I. WHAT IS A JUST CONFIDENCE IN GOD? This duty implies an humble dependence on Him for that protection and those blessings which His supreme perfections both enable and incline Him to bestow on His creatures; a full conviction of His goodness and mercy; and a steady hope, that that mercy will, on all occasions, in all our dangers and necessities, be extended to us, in such a manner as to His wisdom appears most conducive, if not to our tranquillity in this life, to our everlasting felicity in the next. This duty can hardly be so far misapprehended as to repress the efforts of industry, or be supposed to supersede the necessity of due care and application to the employment and duties of our respective stations. For we have no grounds to expect that God will provide for our interests, if we are improvident ourselves; or that he will, by a particular interposition, favour the idle and the negligent. Let the duty and business of today be our concern; the event of tomorrow we may trust to God.
II. WHEN OUR CONFIDENCE IN GOD IS WELL GROUNDED. Our confidence must rise or fall, according to the progress or defects of our obedience. Conscious of right intentions, and approved by our own heart, we may approach the throne of grace with superior assurance. If our heart in some degree condemn us, we may have our intervals of diffidence and apprehension; but, if, unreclaimed, we go on still in wickedness, and persist in determined disobedience; should we then trust in God, it were, in the most literal and criminal sense, to hope against hope. Till we repent, and return to duty, we can have no expectations of favour, no confidence in our Maker; nor can we lift up our eyes to heaven with any hopes of mercy and forgiveness there.
III. THE HAPPINESS RESULTING FROM A WELL-GROUNDED DEPENDENCE ON GOD. He whose conscience speaks consolation, and bids him confide in his God, confides in a wisdom which sees the remotest issues of all events, on a power which ordereth all things, and on a goodness which ever consults the well-being of His creatures.
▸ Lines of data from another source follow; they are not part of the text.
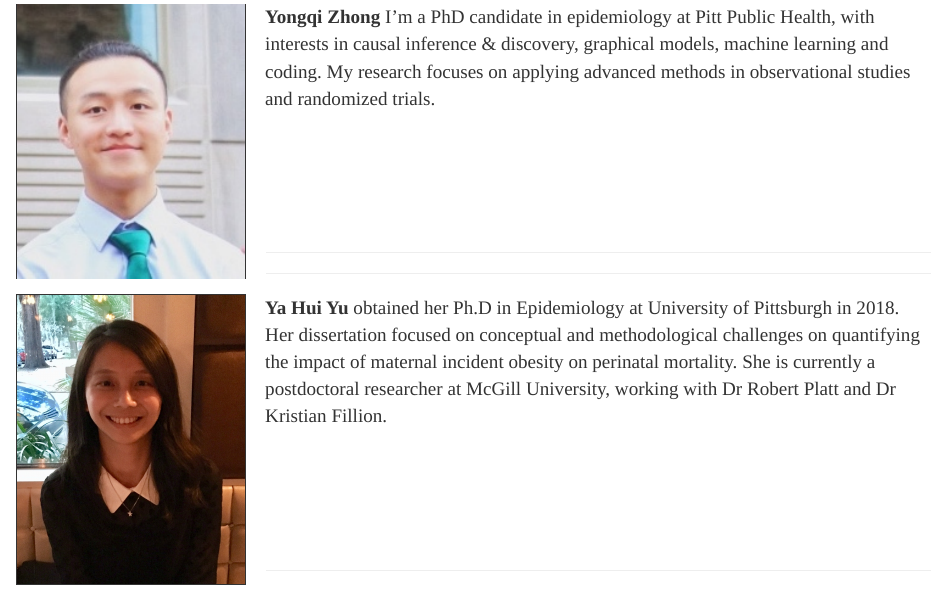
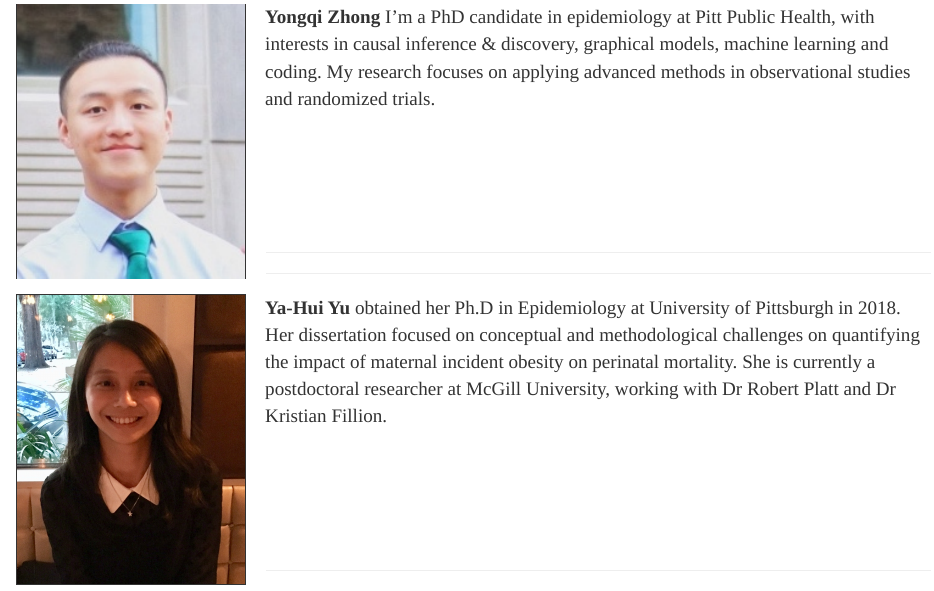
Before and after one commit to ainaimi/ainaimi.github.io, an R Markdown document (team.Rmd): the page in a window 1100 px wide, from 750 px down. Rendered offline with R 4.5, knitr and Pandoc, with nearby package versions; the code chunks are not run, so their results and figures are left out; a font, style sheet, LaTeX package, included part or bibliography that could not be used is replaced or left out.

Commit message:
fixed typo in team page

```diff
--- a/team.Rmd
+++ b/team.Rmd
@@ -43,7 +43,7 @@
 
 <img src="figures/yu.jpg" style="width:25%; border:1px solid; margin-right: 20px" align="left">
 
-**Ya Hui Yu** obtained her Ph.D in Epidemiology at University of Pittsburgh in 2018. Her dissertation focused on conceptual and methodological challenges on quantifying the impact of maternal incident obesity on perinatal mortality. She is currently a postdoctoral researcher at McGill University, working with Dr Robert Platt and Dr Kristian Fillion.
+**Ya-Hui Yu** obtained her Ph.D in Epidemiology at University of Pittsburgh in 2018. Her dissertation focused on conceptual and methodological challenges on quantifying the impact of maternal incident obesity on perinatal mortality. She is currently a postdoctoral researcher at McGill University, working with Dr Robert Platt and Dr Kristian Fillion.
 
 <br>
 <br>
```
And though this gives him no absolute insurance against evils, no privilege of exemption from calamities and afflictions; yet he feels the weight of them much abated by internal consolations. He acquiesces in all the dispensations of heaven, submits with humble resignation to the severities of providence; assured that God alone can know what is best, what is most expedient in his present circumstances, and what most instrumental to his future felicity. In the darkest night of affliction, some light will spring up, some beam of joy dart upon his mind, from this consideration, that the God whom he serves is able to deliver, and in His own good time will deliver him out of all his troubles, or reward him with joys unspeakable in His own blissful presence.
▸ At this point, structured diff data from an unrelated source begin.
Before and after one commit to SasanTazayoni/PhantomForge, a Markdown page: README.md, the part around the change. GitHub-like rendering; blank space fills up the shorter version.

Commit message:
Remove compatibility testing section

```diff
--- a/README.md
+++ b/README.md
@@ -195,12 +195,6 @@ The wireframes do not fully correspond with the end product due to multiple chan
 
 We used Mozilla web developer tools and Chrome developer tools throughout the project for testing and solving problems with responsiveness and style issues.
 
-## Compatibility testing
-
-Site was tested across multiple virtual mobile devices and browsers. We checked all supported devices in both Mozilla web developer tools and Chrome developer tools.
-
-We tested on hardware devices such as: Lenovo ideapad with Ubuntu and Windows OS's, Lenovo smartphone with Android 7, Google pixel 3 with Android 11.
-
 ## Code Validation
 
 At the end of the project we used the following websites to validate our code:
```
Parallel VersesKJV: Thus saith the LORD; Cursed be the man that trusteth in man, and maketh flesh his arm, and whose heart departeth from the LORD.